I can't see an explicit explanation of the arcs in either of the threads where these charts appeared, but the mixture ratio explanation is the only one that makes sense.
Each arc represents a range of oxidizer-fuel mixture ratios for a given propellant. As liquid oxygen (at 1.141 kg/L) is denser than most of the short hydrocarbons, increasing the relative amount of oxidizer increases the average density of the combined propellants, but decreasing the amount of oxidizer improves specific impulse (mainly by shifting the exhaust composition toward simpler molecules, e.g. CO instead of CO2).
An earlier version of the chart appears in a different thread, in which the user Proponent is quoted (from yet another thread?):
Very generally on the top of specific impulse and impulse density, I was thinking about optimal mixture ratios. If oxidizer and fuel have different densities, then impulse density will peak at a mixture ratio corresponding to a higher propellant bulk density than where the specific impulse peaks. The larger the difference in the densities of oxidizer and fuel, the larger will tend to be the difference in the mixture ratios of the two peaks.

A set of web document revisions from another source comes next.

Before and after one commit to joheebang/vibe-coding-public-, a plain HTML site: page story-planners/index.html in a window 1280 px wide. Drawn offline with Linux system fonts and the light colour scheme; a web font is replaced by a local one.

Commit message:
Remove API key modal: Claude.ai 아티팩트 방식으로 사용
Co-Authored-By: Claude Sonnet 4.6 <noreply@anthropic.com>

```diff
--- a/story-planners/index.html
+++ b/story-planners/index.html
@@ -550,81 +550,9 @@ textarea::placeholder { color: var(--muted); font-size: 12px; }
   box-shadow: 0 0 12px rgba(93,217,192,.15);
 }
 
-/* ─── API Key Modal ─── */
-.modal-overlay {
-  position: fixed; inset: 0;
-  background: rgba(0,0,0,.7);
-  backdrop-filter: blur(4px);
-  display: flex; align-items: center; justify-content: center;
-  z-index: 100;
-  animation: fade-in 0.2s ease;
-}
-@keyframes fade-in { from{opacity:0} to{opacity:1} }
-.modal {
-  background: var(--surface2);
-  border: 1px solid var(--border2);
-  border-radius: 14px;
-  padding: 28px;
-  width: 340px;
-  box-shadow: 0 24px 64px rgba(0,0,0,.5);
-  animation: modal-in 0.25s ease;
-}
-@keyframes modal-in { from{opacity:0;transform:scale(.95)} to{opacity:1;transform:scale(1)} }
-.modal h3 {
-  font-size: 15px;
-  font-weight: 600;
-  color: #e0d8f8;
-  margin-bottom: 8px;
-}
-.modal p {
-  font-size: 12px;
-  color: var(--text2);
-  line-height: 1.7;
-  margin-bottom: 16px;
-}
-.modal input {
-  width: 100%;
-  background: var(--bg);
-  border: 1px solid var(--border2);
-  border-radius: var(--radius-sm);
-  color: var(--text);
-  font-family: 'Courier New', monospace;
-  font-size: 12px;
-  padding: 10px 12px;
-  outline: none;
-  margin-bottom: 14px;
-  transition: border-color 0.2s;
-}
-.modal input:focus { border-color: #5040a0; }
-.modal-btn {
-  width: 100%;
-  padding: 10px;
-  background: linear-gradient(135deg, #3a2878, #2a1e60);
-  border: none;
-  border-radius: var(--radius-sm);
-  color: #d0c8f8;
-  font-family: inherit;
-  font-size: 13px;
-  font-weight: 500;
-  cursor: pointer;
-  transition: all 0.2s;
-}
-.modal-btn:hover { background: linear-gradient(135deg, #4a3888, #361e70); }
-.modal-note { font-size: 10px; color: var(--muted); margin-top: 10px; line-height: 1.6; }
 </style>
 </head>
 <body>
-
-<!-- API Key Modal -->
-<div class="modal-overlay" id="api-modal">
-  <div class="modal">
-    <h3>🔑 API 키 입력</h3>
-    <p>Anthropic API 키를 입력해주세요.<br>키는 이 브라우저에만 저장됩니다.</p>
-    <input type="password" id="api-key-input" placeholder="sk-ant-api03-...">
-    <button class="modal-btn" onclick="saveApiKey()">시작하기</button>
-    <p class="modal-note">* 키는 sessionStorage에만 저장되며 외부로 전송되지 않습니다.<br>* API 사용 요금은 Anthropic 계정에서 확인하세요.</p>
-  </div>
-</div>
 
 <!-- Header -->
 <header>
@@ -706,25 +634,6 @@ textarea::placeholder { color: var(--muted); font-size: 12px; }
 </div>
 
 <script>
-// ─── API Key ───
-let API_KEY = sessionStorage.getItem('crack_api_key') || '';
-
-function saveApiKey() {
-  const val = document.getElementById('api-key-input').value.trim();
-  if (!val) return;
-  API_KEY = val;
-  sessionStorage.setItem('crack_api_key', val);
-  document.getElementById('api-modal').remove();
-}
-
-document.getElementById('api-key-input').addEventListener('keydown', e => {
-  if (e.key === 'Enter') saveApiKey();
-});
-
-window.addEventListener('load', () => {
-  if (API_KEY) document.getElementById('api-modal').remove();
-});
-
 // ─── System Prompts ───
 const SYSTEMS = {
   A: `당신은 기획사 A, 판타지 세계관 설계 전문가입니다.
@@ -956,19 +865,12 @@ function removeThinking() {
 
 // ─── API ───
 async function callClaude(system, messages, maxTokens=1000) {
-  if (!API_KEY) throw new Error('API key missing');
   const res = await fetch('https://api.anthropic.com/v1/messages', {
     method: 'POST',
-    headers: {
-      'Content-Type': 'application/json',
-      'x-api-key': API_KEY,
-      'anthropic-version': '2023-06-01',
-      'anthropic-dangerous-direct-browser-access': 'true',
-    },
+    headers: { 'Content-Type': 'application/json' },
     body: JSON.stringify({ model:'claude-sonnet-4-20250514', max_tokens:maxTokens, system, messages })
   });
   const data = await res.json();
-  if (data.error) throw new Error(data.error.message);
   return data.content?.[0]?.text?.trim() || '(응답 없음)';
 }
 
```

... you'd never want to go to a bulk density lower than that of maximum specific impulse or higher than that of maximum impulse density.
The upper-left peak of each arc is the point of maximum specific impulse (it's tangent to the horizontal); going further left would yield diminishing performance. The bottom-right of each arc is the point of maximum impulse density (that is, impulse provided per unit volume, which could also be called "volume-specific impulse").
The individual arcs are not representative of changing fuel temperature; each fuel has a pair of separate arcs, one for basic liquification temperature and one for fuel chilled to the higher of (melting-point-plus-10º) or (viscosity = 3.3cP) -- the chilled fuel arcs generally parallel the warm fuel arcs about a third of the chart width to their right.